[Exercise aim]
Only the lines holding "export" are wanted; find them in the listing and return each one.

• • • •

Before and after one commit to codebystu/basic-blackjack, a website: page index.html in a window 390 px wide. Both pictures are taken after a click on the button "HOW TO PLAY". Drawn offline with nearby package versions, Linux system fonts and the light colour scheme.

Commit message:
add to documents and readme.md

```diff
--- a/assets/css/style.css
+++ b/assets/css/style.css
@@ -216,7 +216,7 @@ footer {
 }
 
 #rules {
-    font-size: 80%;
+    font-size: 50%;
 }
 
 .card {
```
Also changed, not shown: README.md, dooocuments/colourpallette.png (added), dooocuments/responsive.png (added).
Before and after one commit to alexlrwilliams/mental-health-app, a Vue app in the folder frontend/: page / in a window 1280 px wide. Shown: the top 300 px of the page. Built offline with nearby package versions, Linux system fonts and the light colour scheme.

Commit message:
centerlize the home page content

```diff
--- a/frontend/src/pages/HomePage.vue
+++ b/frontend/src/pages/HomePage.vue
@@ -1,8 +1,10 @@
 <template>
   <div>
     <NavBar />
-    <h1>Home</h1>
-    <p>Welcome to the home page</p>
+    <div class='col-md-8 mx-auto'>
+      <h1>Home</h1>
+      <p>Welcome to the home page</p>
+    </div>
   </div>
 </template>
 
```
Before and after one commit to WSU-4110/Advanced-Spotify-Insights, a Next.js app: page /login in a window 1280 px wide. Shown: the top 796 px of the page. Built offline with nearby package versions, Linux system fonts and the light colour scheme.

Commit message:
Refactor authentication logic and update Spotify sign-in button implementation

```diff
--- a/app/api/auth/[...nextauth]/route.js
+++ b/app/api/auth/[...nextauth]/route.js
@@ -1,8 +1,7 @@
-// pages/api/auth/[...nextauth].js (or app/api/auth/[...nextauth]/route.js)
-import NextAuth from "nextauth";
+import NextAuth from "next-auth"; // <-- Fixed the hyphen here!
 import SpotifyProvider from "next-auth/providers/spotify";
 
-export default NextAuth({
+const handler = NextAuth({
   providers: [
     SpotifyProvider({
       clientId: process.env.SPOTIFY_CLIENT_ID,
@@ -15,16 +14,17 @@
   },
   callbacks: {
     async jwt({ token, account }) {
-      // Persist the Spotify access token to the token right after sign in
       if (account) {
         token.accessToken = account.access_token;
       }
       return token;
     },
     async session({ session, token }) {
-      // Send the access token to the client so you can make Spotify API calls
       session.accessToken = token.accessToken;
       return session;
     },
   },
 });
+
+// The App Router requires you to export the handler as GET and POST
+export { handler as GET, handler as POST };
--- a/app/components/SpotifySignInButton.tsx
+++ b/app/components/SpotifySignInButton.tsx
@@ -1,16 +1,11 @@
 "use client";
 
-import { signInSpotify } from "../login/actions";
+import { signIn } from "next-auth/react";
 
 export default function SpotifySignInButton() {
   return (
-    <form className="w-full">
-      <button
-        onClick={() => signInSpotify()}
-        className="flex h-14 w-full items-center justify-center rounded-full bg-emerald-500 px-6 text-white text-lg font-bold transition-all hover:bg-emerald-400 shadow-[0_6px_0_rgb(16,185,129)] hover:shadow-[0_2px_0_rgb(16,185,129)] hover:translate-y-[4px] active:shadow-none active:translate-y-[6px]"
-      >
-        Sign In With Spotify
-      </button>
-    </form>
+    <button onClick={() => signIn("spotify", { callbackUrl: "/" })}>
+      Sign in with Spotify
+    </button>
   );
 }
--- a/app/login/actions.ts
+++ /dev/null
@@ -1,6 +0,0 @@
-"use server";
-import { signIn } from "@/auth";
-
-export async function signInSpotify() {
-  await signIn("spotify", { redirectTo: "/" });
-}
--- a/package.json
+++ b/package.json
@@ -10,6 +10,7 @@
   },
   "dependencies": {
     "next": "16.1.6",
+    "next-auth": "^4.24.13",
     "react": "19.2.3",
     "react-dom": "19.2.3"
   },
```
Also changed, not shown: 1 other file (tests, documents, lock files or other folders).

• • • •

[Result]
-export default NextAuth({
+// The App Router requires you to export the handler as GET and POST
+export { handler as GET, handler as POST };
 export default function SpotifySignInButton() {
-export async function signInSpotify() {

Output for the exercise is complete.